--- Exercise directions ---
Only lines with the word "html" are wanted; copy each of them from the listing below.

--- Data in this exercise ---
--- START ---

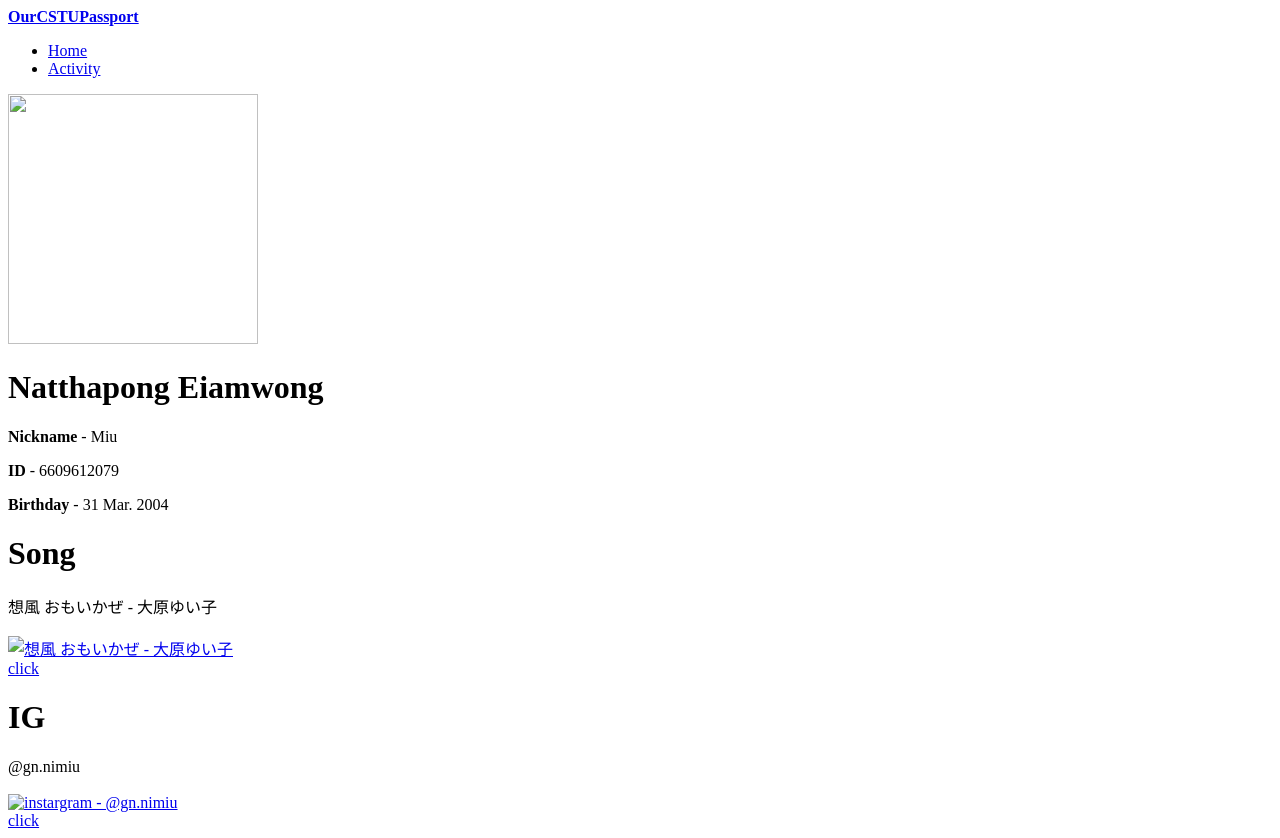
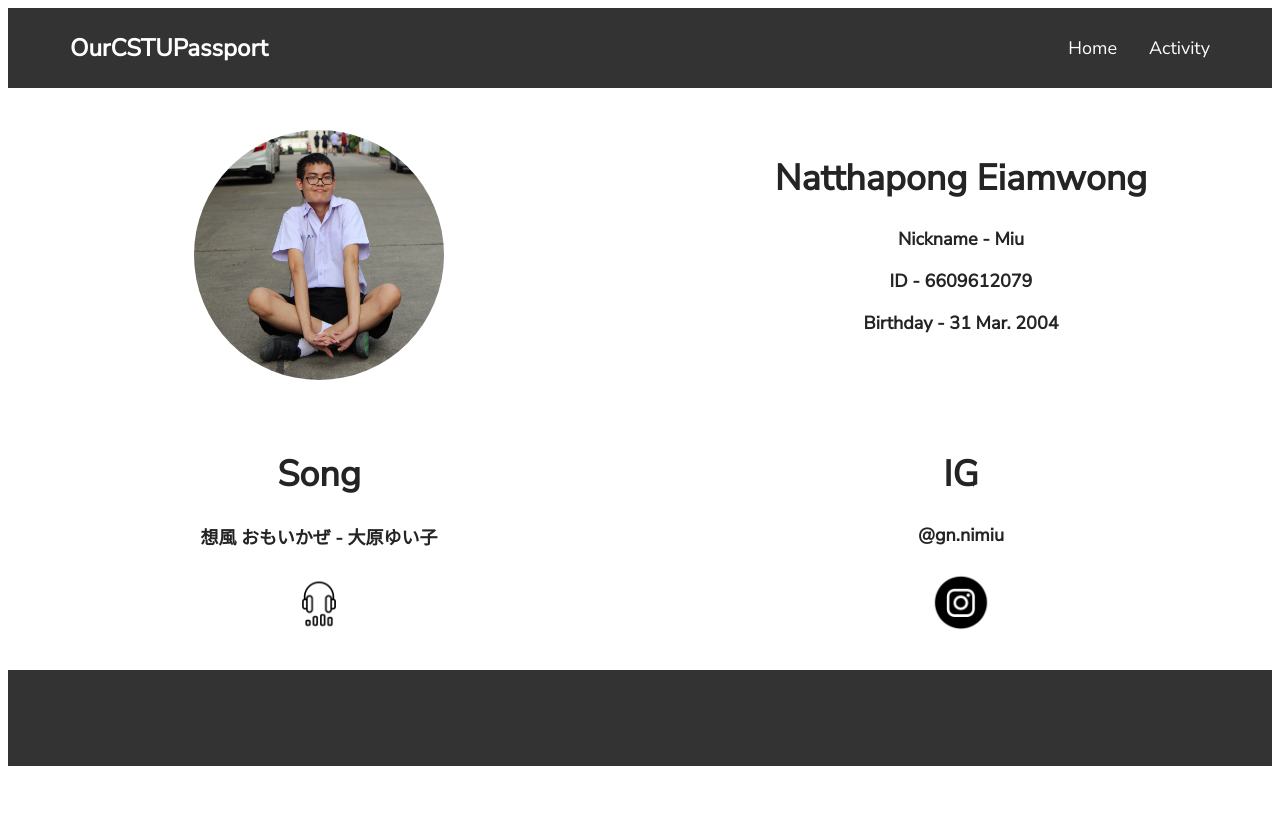
Before and after one commit to oilTS/CS100-Project-G45, a plain HTML site: page html/NE.html in a window 1280 px wide. After the commit the page ends 800 px from the top, so only its background shows below. Drawn offline with Linux system fonts and the light colour scheme; the site is published under a folder, as on GitHub Pages, so addresses that start at the root find nothing.

Commit message:
fixed page2

```diff
--- a/css/style.css
+++ b/css/style.css
@@ -36,7 +36,7 @@ nav {
 
 .menu li {
   list-style: none;
-  padding: 0rem;
+  padding: 1rem;
   margin-left: 2rem;
   text-align: center;
   transition: 0.5s;
--- a/html/NE.html
+++ b/html/NE.html
@@ -4,7 +4,7 @@
     <meta charset="UTF-8">
     <meta name="viewport" content="width=device-width, initial-scale=1.0">
     <title> CSTU Passport </title>
-        <link rel="stylesheet" href="/css/mypage.css">
+        <link rel="stylesheet" href="../css/mypage.css">
 </head>
 <body>
     <nav>
@@ -24,7 +24,7 @@
     <div class="grid-container">
 
         <div class="grid one content">
-            <img src="/image/img01.jpg" class="TS" alt="" width="250" height="250">
+            <img src="../image/img01.jpg" class="TS" alt="" width="250" height="250">
         </div>
         <div class="grid two content">
             <h1> <span class="span1"> Natthapong Eiamwong </span> </h1>
@@ -35,7 +35,7 @@
         <div class="grid three content">
             <h1> <span class="span2"> Song </span> </h1>
             <span class="span2"> 想風 おもいかぜ - 大原ゆい子 </span> <br> <br>
-            <a class="icon" target="_blank" href="https://www.youtube.com/watch?v=0IWHP35Pi-0"> <img src="/image/listening.png" class="ipic" alt="想風 おもいかぜ - 大原ゆい子" width="60" height="60" >
+            <a class="icon" target="_blank" href="https://www.youtube.com/watch?v=0IWHP35Pi-0"> <img src="../image/listening.png" class="ipic" alt="想風 おもいかぜ - 大原ゆい子" width="60" height="60" >
                 <div class="middle">
                     <div class="itext">click</div>
                 </div>
@@ -44,7 +44,7 @@
         <div class="grid four content">
             <h1> <span class="span2"> IG </span> </h1>
             <span class="span2"> @gn.nimiu </span> <br> <br>
-            <a class="icon" target="_blank" href="https://www.instagram.com/gn.nimiu/?hl=en"><img src="/image/ig.png" class="ipic" alt="instargram -  @gn.nimiu" width="60" height="60" >
+            <a class="icon" target="_blank" href="https://www.instagram.com/gn.nimiu/?hl=en"><img src="../image/ig.png" class="ipic" alt="instargram -  @gn.nimiu" width="60" height="60" >
                 <div class="middle">
                     <div class="itext">click</div>
                 </div>
--- a/html/TS.html
+++ b/html/TS.html
@@ -4,7 +4,7 @@
         <meta charset="UTF-8">
         <meta name="viewport" content="width=device-width, initial-scale=1.0">
         <title> CSTU Passport </title>
-        <link rel="stylesheet" href="/css/mypage.css">
+        <link rel="stylesheet" href="../css/mypage.css">
 </head>
 <body>
     <nav>
@@ -24,7 +24,7 @@
     <div class="grid-container">
 
         <div class="grid one content">
-            <img src="/image/TS.jpg" class="TS" alt="" width="250" height="250">
+            <img src="../image/TS.jpg" class="TS" alt="" width="250" height="250">
         </div>
         <div class="grid two content">
             <h1> <span class="span1"> Thanlada Sampanpaisansuk </span> </h1>
@@ -35,7 +35,7 @@
         <div class="grid three content">
             <h1> <span class="span2"> Song </span> </h1>
             <span class="span2"> Jam Jam - 叶 </span> <br> <br>
-            <a class="icon" target="_blank" href="https://www.youtube.com/watch?v=sY1d31_EPoY"> <img src="/image/listening.png" class="ipic" alt="Jam Jam - 叶" width="60" height="60" >
+            <a class="icon" target="_blank" href="https://www.youtube.com/watch?v=sY1d31_EPoY"> <img src="../image/listening.png" class="ipic" alt="Jam Jam - 叶" width="60" height="60" >
                 <div class="middle">
                     <div class="itext">click</div>
                 </div>
@@ -44,7 +44,7 @@
         <div class="grid four content">
             <h1> <span class="span2"> IG </span> </h1>
             <span class="span2"> @oil_thann </span> <br> <br>
-            <a class="icon" target="_blank" href="https://www.instagram.com/oil_thann/?hl=en"><img src="/image/ig.png" class="ipic" alt="instargram - @oil_thann" width="60" height="60" >
+            <a class="icon" target="_blank" href="https://www.instagram.com/oil_thann/?hl=en"><img src="../image/ig.png" class="ipic" alt="instargram - @oil_thann" width="60" height="60" >
                 <div class="middle">
                     <div class="itext">click</div>
                 </div>
```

--- END ---

--- Result of this exercise ---
Before and after one commit to oilTS/CS100-Project-G45, a plain HTML site: page html/NE.html in a window 1280 px wide. After the commit the page ends 800 px from the top, so only its background shows below. Drawn offline with Linux system fonts and the light colour scheme; the site is published under a folder, as on GitHub Pages, so addresses that start at the root find nothing.
--- a/html/NE.html
+++ b/html/NE.html
--- a/html/TS.html
+++ b/html/TS.html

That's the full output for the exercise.